▶ _TASK GOAL_
The records below are to be returned word for word, with pictures left out.

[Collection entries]

'''

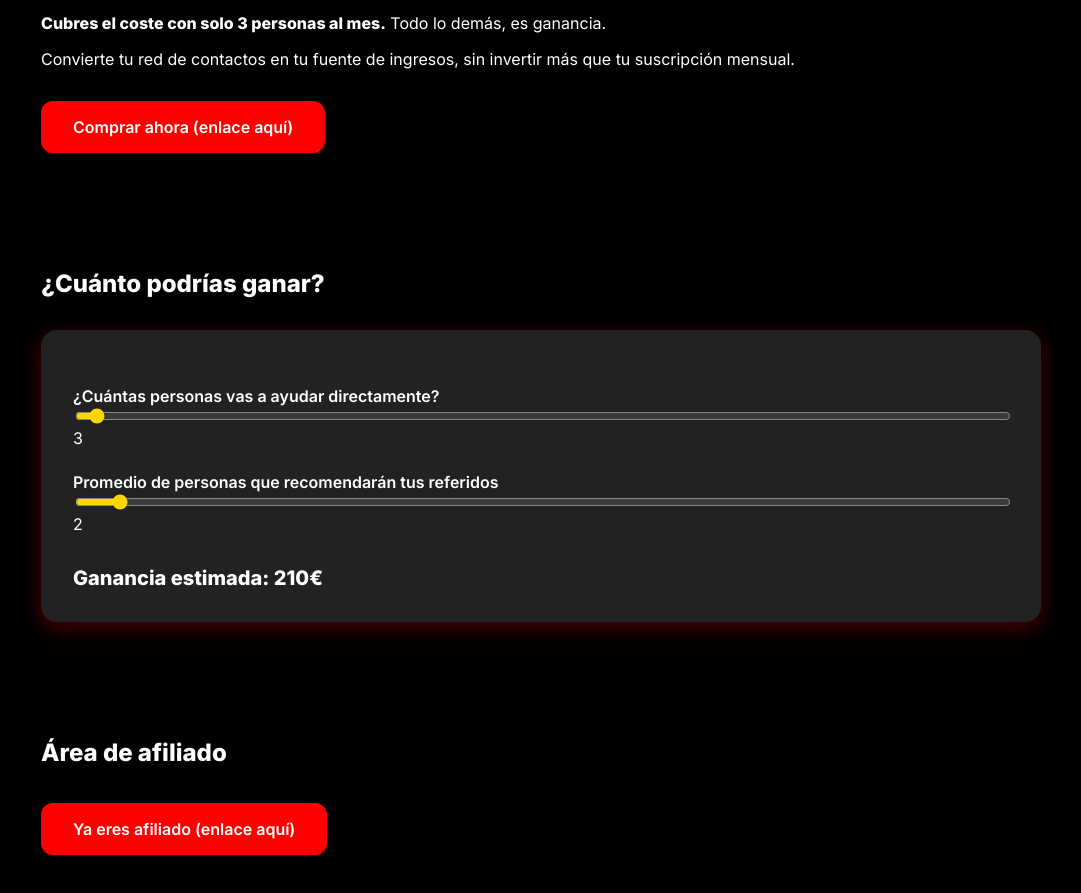
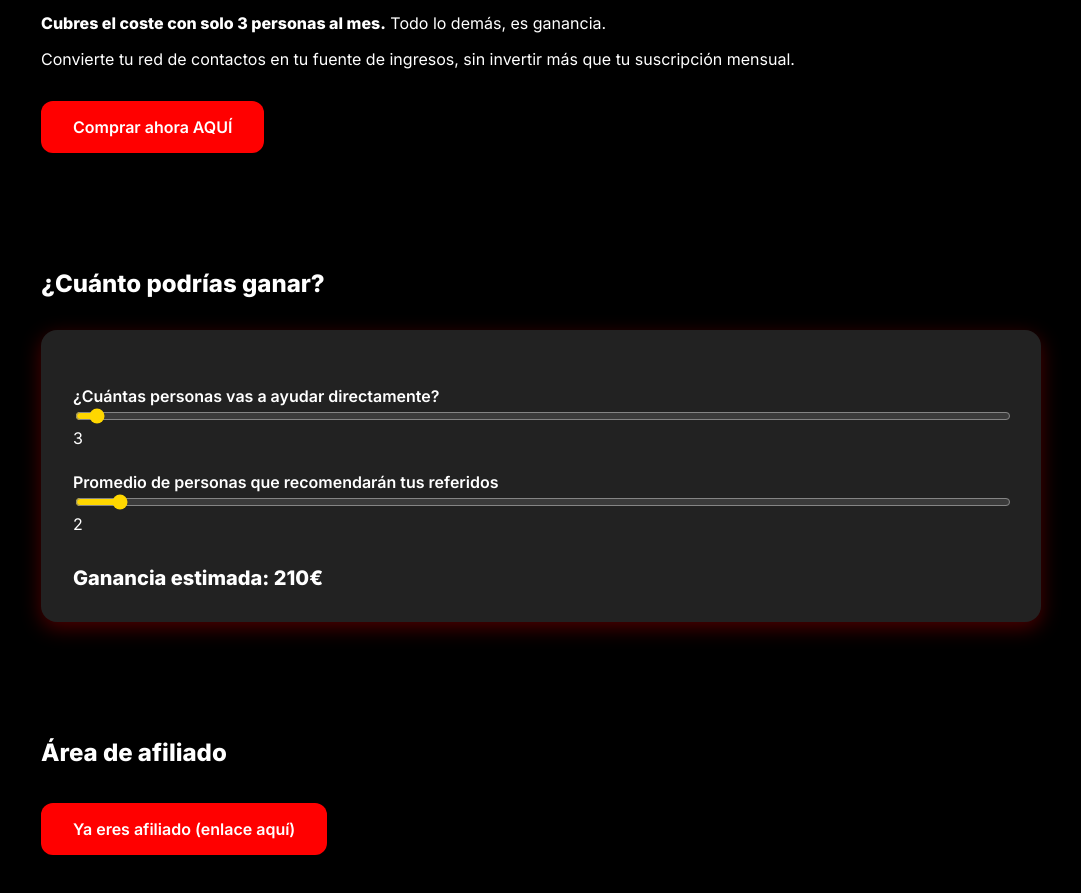
Before and after one commit to Ompulse/ompulse, a plain HTML site: page index.html in a window 1280 px wide. Shown: the part 2327-3220 px from the top of the page, without its empty margins (99-1180 px from the left). Drawn offline with Linux system fonts and the light colour scheme.

Commit message:
Update index.html

```diff
--- a/index.html
+++ b/index.html
@@ -195,7 +195,10 @@
     </ul>
     <p><strong>Cubres el coste con solo 3 personas al mes.</strong> Todo lo demás, es ganancia.</p>
     <p>Convierte tu red de contactos en tu fuente de ingresos, sin invertir más que tu suscripción mensual.</p>
-    <a class="cta-button" href="#">Comprar ahora (enlace aquí)</a>
+  <a class="cta-button" href="https://app.paykickstart.com/checkout/7DbEdNQKwroYezYElaNzV6Ry490aO38L" target="_blank" rel="noopener noreferrer">
+  Comprar ahora AQUÍ
+</a>
+
   </section>
 
   <section>
```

'''

▶ _RESPONSE TO THIS TASK_
Before and after one commit to Ompulse/ompulse, a plain HTML site: page index.html in a window 1280 px wide. Shown: the part 2327-3220 px from the top of the page, without its empty margins (99-1180 px from the left). Drawn offline with Linux system fonts and the light colour scheme.

Commit message:
Update index.html

```diff
--- a/index.html
+++ b/index.html
@@ -195,7 +195,10 @@
     </ul>
     <p><strong>Cubres el coste con solo 3 personas al mes.</strong> Todo lo demás, es ganancia.</p>
     <p>Convierte tu red de contactos en tu fuente de ingresos, sin invertir más que tu suscripción mensual.</p>
-    <a class="cta-button" href="#">Comprar ahora (enlace aquí)</a>
+  <a class="cta-button" href="https://app.paykickstart.com/checkout/7DbEdNQKwroYezYElaNzV6Ry490aO38L" target="_blank" rel="noopener noreferrer">
+  Comprar ahora AQUÍ
+</a>
+
   </section>
 
   <section>
```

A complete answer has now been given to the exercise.